**WHAT TO DO**
I'd like an exact copy of every line from the start of the entries below through the line containing "8 other files.", please.

[DATASET CONTENT Boundary: Start]

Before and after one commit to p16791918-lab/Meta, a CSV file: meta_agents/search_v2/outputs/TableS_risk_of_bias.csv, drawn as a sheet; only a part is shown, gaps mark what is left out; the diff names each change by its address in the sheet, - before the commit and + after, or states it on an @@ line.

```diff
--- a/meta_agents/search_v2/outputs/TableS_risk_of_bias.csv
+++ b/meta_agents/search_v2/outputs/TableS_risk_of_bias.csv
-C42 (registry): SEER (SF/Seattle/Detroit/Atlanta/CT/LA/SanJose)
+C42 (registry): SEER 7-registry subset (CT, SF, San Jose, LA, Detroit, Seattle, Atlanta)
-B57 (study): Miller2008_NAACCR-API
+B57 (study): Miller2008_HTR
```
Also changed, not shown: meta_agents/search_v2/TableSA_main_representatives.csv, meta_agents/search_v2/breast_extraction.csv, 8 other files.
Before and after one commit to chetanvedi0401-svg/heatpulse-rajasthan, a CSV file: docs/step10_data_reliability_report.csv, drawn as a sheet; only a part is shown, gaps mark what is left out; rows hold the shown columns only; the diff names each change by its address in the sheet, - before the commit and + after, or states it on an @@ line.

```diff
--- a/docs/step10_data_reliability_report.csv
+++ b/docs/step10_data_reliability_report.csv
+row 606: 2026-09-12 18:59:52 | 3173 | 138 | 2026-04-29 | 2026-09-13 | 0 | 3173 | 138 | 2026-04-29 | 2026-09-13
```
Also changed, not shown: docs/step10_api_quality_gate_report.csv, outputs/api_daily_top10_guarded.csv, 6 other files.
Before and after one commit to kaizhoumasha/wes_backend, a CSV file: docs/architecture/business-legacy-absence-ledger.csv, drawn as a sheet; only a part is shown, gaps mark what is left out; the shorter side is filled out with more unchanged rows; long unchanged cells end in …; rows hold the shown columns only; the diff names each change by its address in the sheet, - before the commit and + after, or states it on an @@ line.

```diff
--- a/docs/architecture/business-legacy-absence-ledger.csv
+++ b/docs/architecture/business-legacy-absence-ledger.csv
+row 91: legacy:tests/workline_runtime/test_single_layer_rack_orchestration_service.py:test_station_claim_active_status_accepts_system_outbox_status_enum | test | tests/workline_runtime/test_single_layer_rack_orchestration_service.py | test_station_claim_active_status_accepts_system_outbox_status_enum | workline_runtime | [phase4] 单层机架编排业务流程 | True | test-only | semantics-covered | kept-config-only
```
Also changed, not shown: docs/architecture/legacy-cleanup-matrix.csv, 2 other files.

[DATASET CONTENT Boundary: End]

**RESPONSE TO THIS TASK**
Before and after one commit to p16791918-lab/Meta, a CSV file: meta_agents/search_v2/outputs/TableS_risk_of_bias.csv, drawn as a sheet; only a part is shown, gaps mark what is left out; the diff names each change by its address in the sheet, - before the commit and + after, or states it on an @@ line.

```diff
--- a/meta_agents/search_v2/outputs/TableS_risk_of_bias.csv
+++ b/meta_agents/search_v2/outputs/TableS_risk_of_bias.csv
-C42 (registry): SEER (SF/Seattle/Detroit/Atlanta/CT/LA/SanJose)
+C42 (registry): SEER 7-registry subset (CT, SF, San Jose, LA, Detroit, Seattle, Atlanta)
-B57 (study): Miller2008_NAACCR-API
+B57 (study): Miller2008_HTR
```
Also changed, not shown: meta_agents/search_v2/TableSA_main_representatives.csv, meta_agents/search_v2/breast_extraction.csv, 8 other files.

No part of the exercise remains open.